▶ [WHAT THIS TASK INVOLVES]
Please filter the entries for the word "length" and copy every line that has it.

▶ [DATA IN THIS EXERCISE]
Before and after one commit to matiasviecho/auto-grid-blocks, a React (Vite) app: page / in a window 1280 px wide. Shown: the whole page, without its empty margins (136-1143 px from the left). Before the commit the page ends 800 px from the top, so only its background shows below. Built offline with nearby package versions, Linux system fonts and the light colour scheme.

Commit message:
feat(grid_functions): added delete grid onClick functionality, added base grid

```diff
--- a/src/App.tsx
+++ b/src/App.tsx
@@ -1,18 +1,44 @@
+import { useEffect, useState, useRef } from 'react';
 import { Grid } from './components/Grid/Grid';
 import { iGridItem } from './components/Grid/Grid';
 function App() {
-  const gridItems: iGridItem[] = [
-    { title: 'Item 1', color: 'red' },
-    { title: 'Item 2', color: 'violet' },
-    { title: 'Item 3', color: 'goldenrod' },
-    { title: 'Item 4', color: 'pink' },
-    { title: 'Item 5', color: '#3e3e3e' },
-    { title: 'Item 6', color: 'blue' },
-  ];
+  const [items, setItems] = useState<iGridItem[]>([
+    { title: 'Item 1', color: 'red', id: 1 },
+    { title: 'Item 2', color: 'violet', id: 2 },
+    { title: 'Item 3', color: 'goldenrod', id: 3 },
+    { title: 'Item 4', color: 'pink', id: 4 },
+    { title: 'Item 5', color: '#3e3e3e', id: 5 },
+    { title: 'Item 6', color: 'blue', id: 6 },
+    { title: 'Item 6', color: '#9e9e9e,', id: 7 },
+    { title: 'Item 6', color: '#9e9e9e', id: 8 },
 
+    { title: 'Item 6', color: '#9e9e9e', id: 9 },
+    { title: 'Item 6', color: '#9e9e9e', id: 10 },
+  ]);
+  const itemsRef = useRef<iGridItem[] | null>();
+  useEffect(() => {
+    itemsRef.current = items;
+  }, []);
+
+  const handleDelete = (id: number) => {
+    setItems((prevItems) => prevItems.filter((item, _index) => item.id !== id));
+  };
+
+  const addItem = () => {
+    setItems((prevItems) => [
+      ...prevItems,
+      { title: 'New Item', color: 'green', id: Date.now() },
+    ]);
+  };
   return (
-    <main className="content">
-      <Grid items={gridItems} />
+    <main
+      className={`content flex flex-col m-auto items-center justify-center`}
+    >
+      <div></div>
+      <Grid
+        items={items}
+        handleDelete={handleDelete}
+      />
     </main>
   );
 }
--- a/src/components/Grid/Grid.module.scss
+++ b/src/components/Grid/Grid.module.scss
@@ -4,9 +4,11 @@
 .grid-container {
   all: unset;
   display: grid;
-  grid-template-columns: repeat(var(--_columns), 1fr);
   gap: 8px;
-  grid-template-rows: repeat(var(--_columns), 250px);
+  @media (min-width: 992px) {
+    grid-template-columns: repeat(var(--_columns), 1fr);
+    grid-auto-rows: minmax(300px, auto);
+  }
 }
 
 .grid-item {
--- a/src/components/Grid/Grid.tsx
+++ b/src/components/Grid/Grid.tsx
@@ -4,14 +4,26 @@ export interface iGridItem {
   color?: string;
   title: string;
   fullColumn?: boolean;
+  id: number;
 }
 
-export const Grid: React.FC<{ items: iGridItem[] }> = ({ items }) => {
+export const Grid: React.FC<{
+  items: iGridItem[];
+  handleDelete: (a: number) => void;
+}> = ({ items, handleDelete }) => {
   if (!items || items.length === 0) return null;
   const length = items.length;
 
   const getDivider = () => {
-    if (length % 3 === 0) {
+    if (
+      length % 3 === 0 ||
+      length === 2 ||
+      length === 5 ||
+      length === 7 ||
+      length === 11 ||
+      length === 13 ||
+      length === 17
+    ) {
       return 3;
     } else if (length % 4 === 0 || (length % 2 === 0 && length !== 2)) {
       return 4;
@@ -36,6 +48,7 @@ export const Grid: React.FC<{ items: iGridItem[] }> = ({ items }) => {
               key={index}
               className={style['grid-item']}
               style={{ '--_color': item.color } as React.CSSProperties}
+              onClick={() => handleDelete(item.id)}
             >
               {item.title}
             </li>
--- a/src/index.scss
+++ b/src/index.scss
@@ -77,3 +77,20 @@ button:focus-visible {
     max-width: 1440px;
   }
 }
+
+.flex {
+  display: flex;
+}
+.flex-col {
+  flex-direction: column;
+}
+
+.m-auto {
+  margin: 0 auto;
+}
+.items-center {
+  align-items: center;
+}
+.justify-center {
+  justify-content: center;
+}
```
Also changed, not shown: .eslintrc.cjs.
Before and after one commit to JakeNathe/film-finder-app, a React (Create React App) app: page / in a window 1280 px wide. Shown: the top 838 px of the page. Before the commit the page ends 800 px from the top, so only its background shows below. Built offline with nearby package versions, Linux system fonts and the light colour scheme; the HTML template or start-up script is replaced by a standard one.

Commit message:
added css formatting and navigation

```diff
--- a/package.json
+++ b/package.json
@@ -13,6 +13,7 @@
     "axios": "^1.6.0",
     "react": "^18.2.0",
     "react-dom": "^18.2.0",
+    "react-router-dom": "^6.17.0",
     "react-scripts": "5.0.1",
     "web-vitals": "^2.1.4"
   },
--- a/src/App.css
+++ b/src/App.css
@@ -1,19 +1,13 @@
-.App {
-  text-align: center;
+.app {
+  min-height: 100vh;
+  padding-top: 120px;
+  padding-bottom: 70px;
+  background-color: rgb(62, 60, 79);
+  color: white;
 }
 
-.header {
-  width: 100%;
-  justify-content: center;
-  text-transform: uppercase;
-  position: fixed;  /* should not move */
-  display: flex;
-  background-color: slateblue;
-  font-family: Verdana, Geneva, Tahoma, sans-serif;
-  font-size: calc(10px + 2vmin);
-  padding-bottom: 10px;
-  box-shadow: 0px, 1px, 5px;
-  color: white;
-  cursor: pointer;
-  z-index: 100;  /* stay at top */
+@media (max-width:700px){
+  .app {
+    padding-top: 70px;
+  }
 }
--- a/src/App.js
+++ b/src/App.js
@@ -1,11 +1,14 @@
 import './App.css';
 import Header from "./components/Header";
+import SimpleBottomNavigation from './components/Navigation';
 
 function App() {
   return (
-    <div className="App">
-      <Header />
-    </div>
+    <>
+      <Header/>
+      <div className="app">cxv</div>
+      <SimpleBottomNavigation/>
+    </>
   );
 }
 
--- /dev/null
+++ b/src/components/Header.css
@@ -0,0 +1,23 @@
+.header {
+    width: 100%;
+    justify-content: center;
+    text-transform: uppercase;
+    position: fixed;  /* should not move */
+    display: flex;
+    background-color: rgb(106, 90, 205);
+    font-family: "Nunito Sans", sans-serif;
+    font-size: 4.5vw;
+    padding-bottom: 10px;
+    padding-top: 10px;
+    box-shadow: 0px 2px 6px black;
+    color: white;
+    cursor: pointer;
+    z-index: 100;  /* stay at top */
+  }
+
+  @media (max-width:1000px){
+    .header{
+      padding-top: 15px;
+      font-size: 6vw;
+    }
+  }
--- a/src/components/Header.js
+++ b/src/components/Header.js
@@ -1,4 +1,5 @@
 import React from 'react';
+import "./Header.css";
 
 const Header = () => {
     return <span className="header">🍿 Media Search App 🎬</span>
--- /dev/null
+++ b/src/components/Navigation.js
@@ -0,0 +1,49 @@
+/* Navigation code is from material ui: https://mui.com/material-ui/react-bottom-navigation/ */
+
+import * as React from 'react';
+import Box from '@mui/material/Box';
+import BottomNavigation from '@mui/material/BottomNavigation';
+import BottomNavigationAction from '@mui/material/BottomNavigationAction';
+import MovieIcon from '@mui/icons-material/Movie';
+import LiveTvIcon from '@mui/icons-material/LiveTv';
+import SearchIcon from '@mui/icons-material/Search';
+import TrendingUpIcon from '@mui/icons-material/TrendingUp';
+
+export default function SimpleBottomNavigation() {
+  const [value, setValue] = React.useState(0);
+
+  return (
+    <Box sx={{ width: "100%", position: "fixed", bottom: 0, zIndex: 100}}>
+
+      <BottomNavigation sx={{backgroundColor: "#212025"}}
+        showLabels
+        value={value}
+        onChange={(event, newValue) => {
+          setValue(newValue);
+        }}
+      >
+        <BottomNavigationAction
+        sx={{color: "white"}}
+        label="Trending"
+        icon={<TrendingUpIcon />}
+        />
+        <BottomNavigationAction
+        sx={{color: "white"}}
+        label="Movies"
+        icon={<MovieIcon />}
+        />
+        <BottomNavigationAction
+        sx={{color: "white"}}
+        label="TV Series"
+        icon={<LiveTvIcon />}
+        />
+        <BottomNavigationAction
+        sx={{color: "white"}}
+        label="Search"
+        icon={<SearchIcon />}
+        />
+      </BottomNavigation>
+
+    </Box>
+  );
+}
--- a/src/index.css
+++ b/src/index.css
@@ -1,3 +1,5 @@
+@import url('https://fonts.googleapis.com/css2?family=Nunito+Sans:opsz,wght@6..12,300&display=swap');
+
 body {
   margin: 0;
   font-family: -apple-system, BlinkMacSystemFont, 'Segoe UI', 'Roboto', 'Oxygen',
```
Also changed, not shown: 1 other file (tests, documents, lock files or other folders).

▶ [OUTPUT BELOW]
   if (!items || items.length === 0) return null;
   const length = items.length;
-    if (length % 3 === 0) {
+      length % 3 === 0 ||
+      length === 2 ||
+      length === 5 ||
+      length === 7 ||
+      length === 11 ||
+      length === 13 ||
+      length === 17
     } else if (length % 4 === 0 || (length % 2 === 0 && length !== 2)) {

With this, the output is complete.